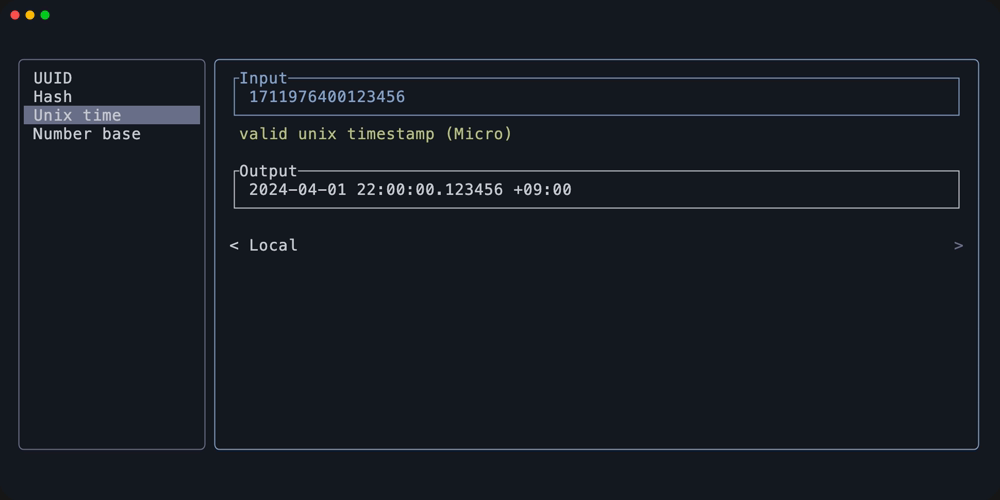
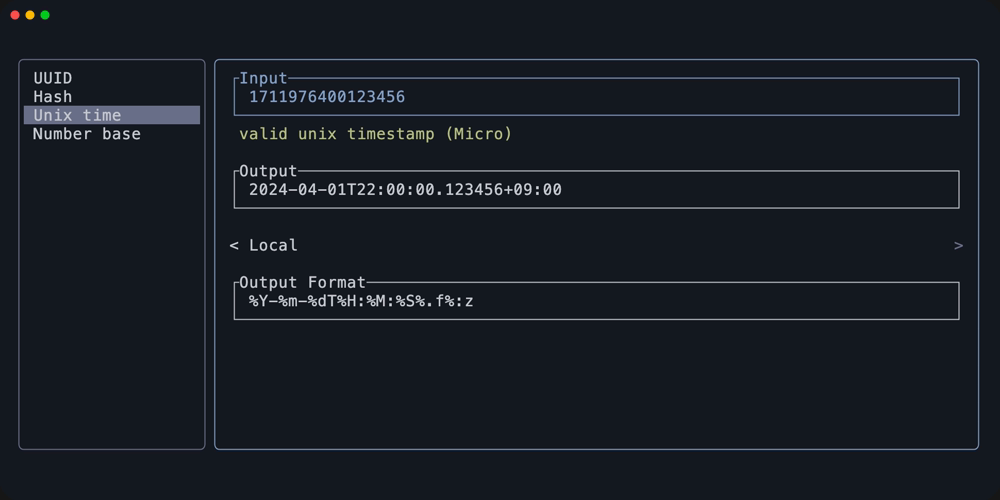
Update README

Changed region(s): [[0.217, 0.54, 0.961, 0.66], [0.496, 0.36, 0.589, 0.39], [0.341, 0.36, 0.372, 0.39]]

diff --git a/README.md b/README.md
@@ -19,9 +19,22 @@ Detailed keybindings for each features can be displayed pressing the `?`.
 
 ## Features / Screenshots
 
+### UUID
+
 <img src="./img/uuid.png" width=600>
+
+### Hash
+
 <img src="./img/hash.png" width=600>
+
+### Unix time
+
 <img src="./img/unixtime.png" width=600>
+
+Datetime output format follows [strftime](https://docs.rs/chrono/latest/chrono/format/strftime/index.html).
+
+### Number base
+
 <img src="./img/numberbase.png" width=600>
 
 ## License
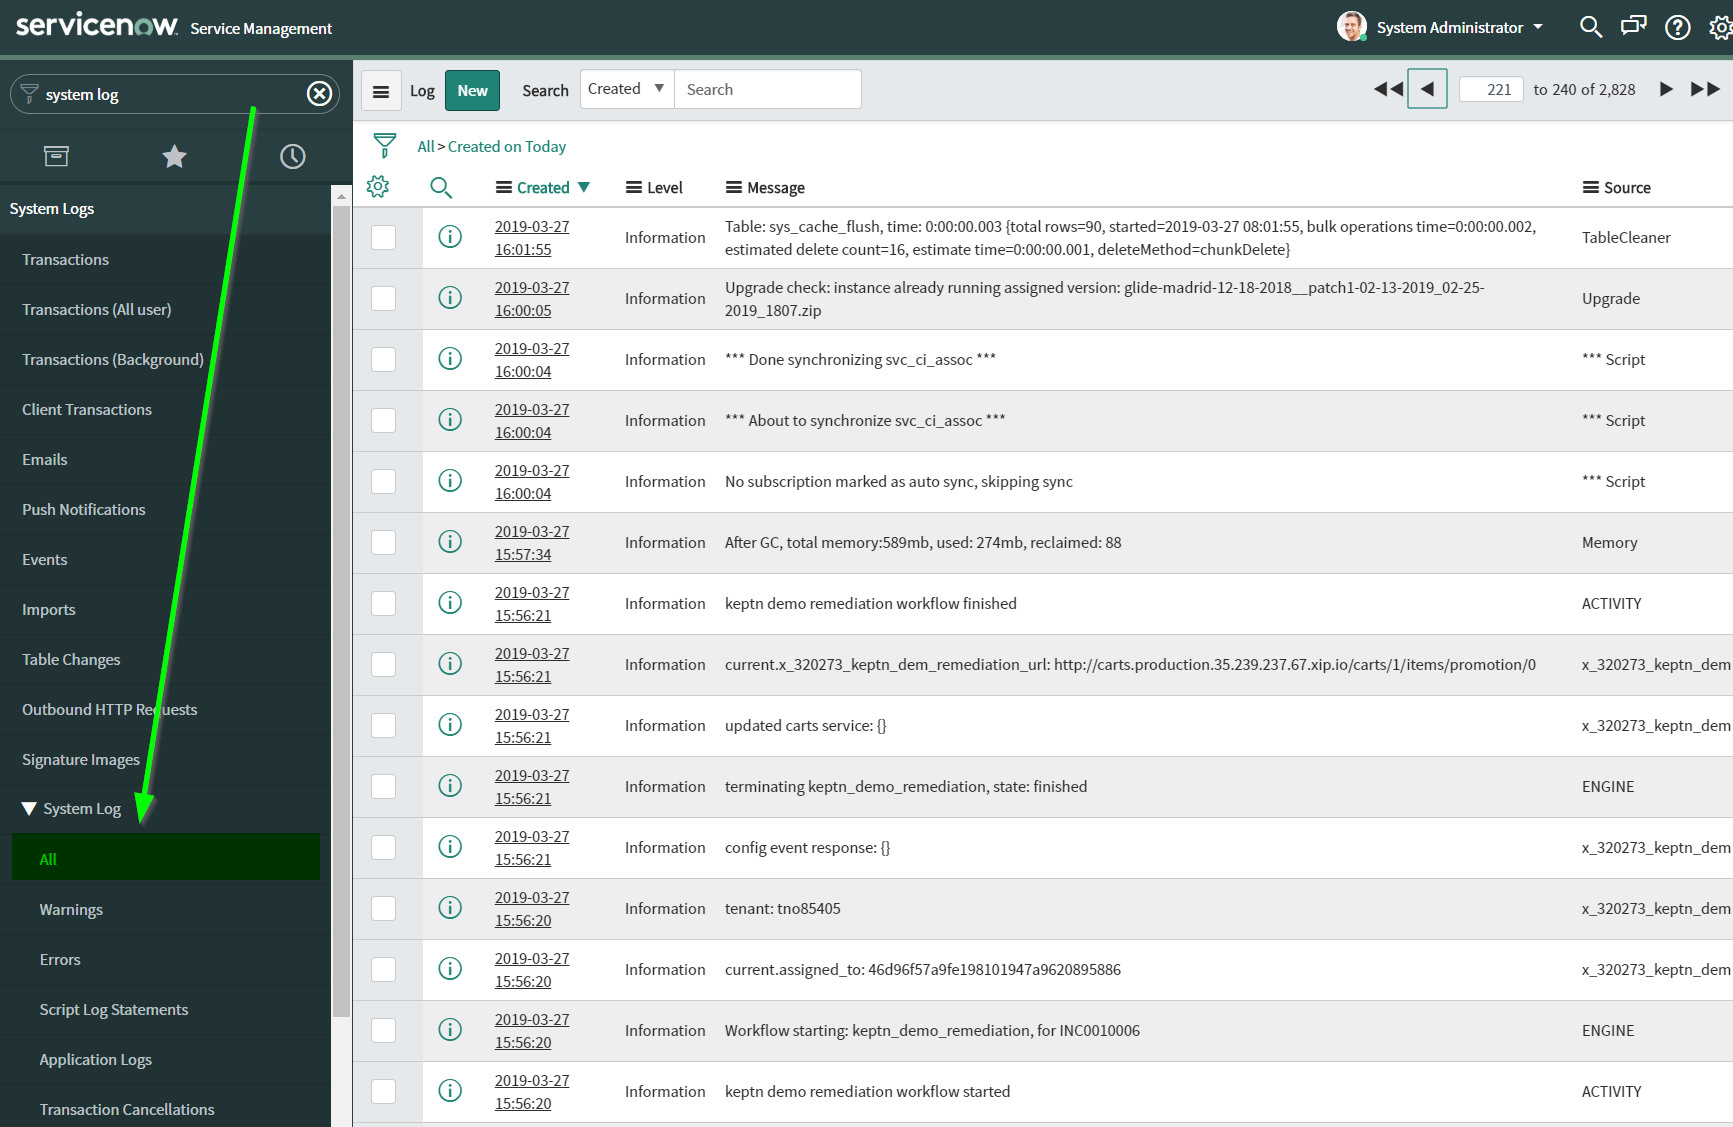
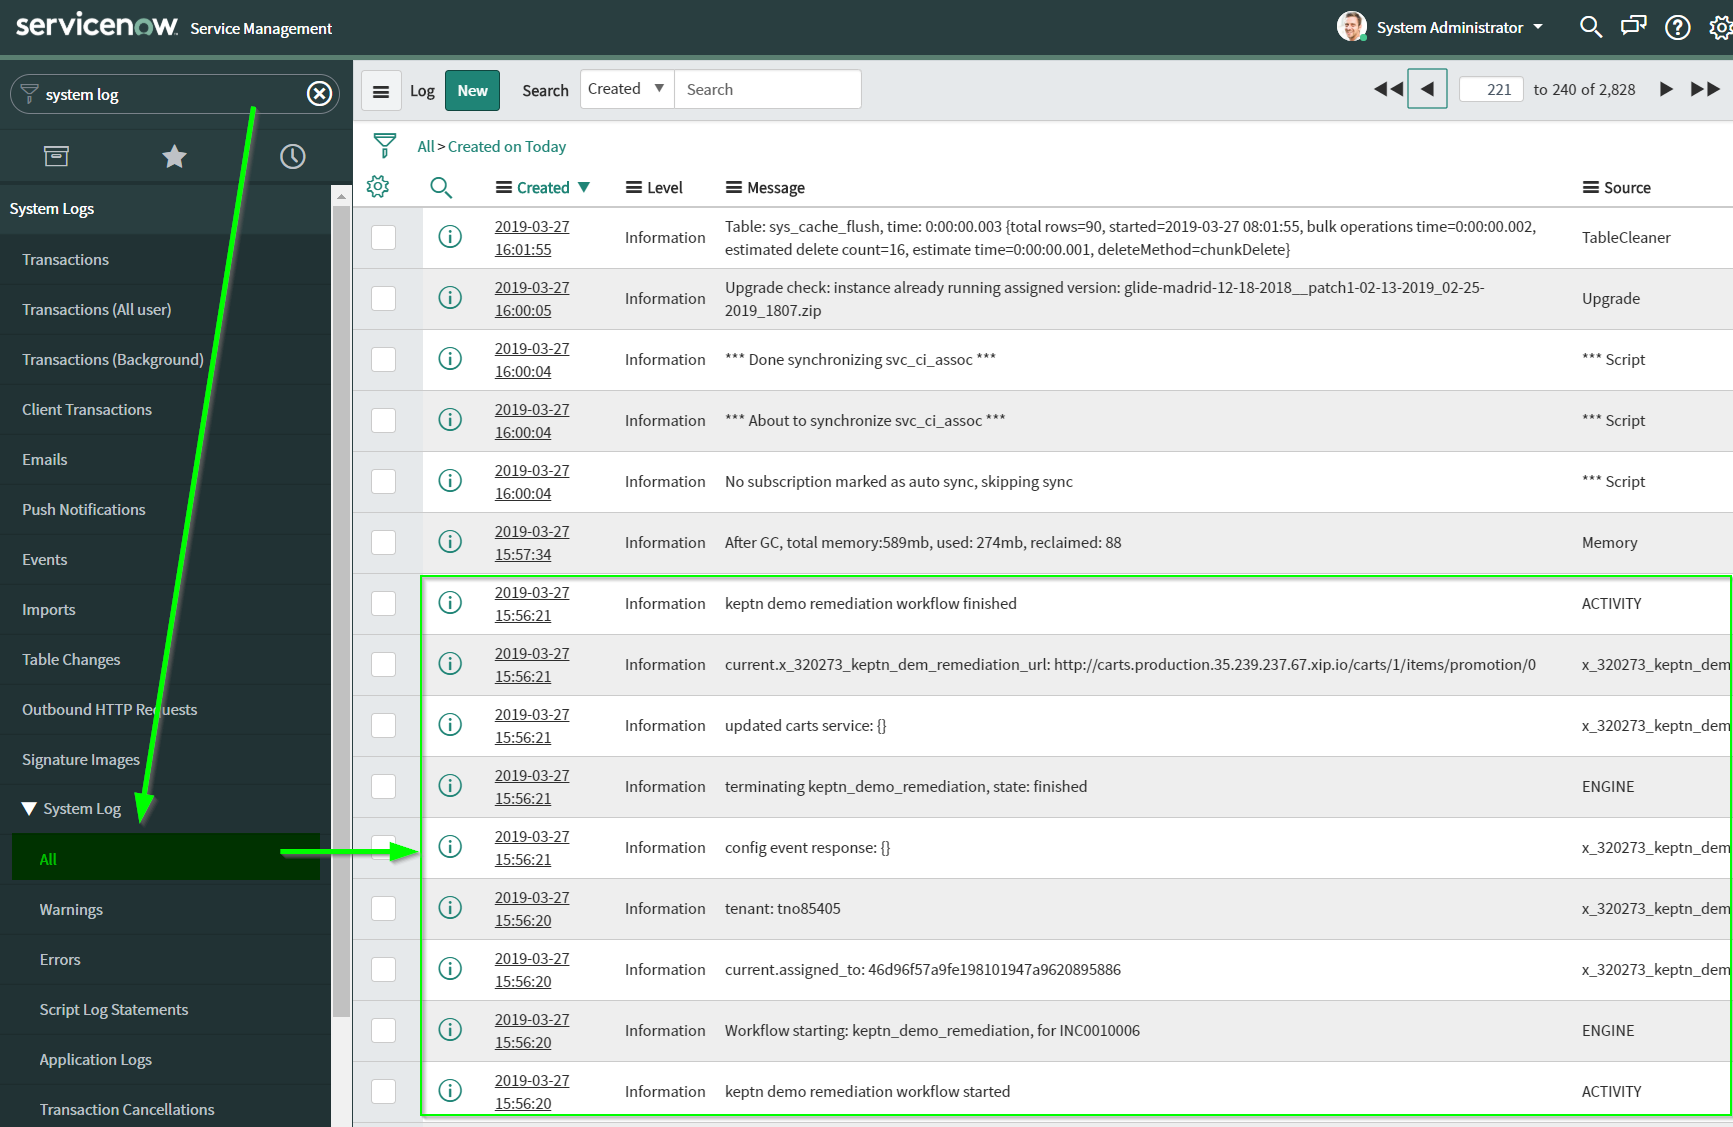
add additional info

Changed region(s): [[0.1558, 0.4969, 1.0, 0.9938]]

diff --git a/content/docs/0.2.0/usecases/runbook-automation-and-self-healing/index.md b/content/docs/0.2.0/usecases/runbook-automation-and-self-healing/index.md
@@ -259,7 +259,7 @@ Once the problem is resolved, Dynatrace sends out another notification which aga
 
 - Please note that Dynatrace has its feature called **Frequent Issue Detection** enabled by default. This means, that if Dynatrace detects the same problem multiple times, it will be classified as a frequent issue and problem notifications won't be sent out to third party tools. Therefore, the use case might not be able to be run a couple of times in a row. To disable the feature for your tenant please reach out to the Dynatrace support team.
 
-- In ServiceNow you can take a look at the **System Log -> All** to verify which actions have been executed. 
+- In ServiceNow you can take a look at the **System Log -> All** to verify which actions have been executed. You should be able to see some logs on the execution of the keptn demo workflow as shown in the screenshot:
     {{< popup_image
         link="./assets/service-now-systemlog.png"
         caption="ServiceNow System Log">}}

☆ ☆ ☆

■ EXERCISE OBJECTIVE ■
In the records above, find the line containing "Changed region(s): [[0.1558, 0.4969, 1.0, 0.9938]]" and output every line from the first through that one, exactly, omitting pictures.

■ TASK OUTPUT ■
Update README

Changed region(s): [[0.217, 0.54, 0.961, 0.66], [0.496, 0.36, 0.589, 0.39], [0.341, 0.36, 0.372, 0.39]]

diff --git a/README.md b/README.md
@@ -19,9 +19,22 @@ Detailed keybindings for each features can be displayed pressing the `?`.
 
 ## Features / Screenshots
 
+### UUID
+
 <img src="./img/uuid.png" width=600>
+
+### Hash
+
 <img src="./img/hash.png" width=600>
+
+### Unix time
+
 <img src="./img/unixtime.png" width=600>
+
+Datetime output format follows [strftime](https://docs.rs/chrono/latest/chrono/format/strftime/index.html).
+
+### Number base
+
 <img src="./img/numberbase.png" width=600>
 
 ## License
add additional info

Changed region(s): [[0.1558, 0.4969, 1.0, 0.9938]]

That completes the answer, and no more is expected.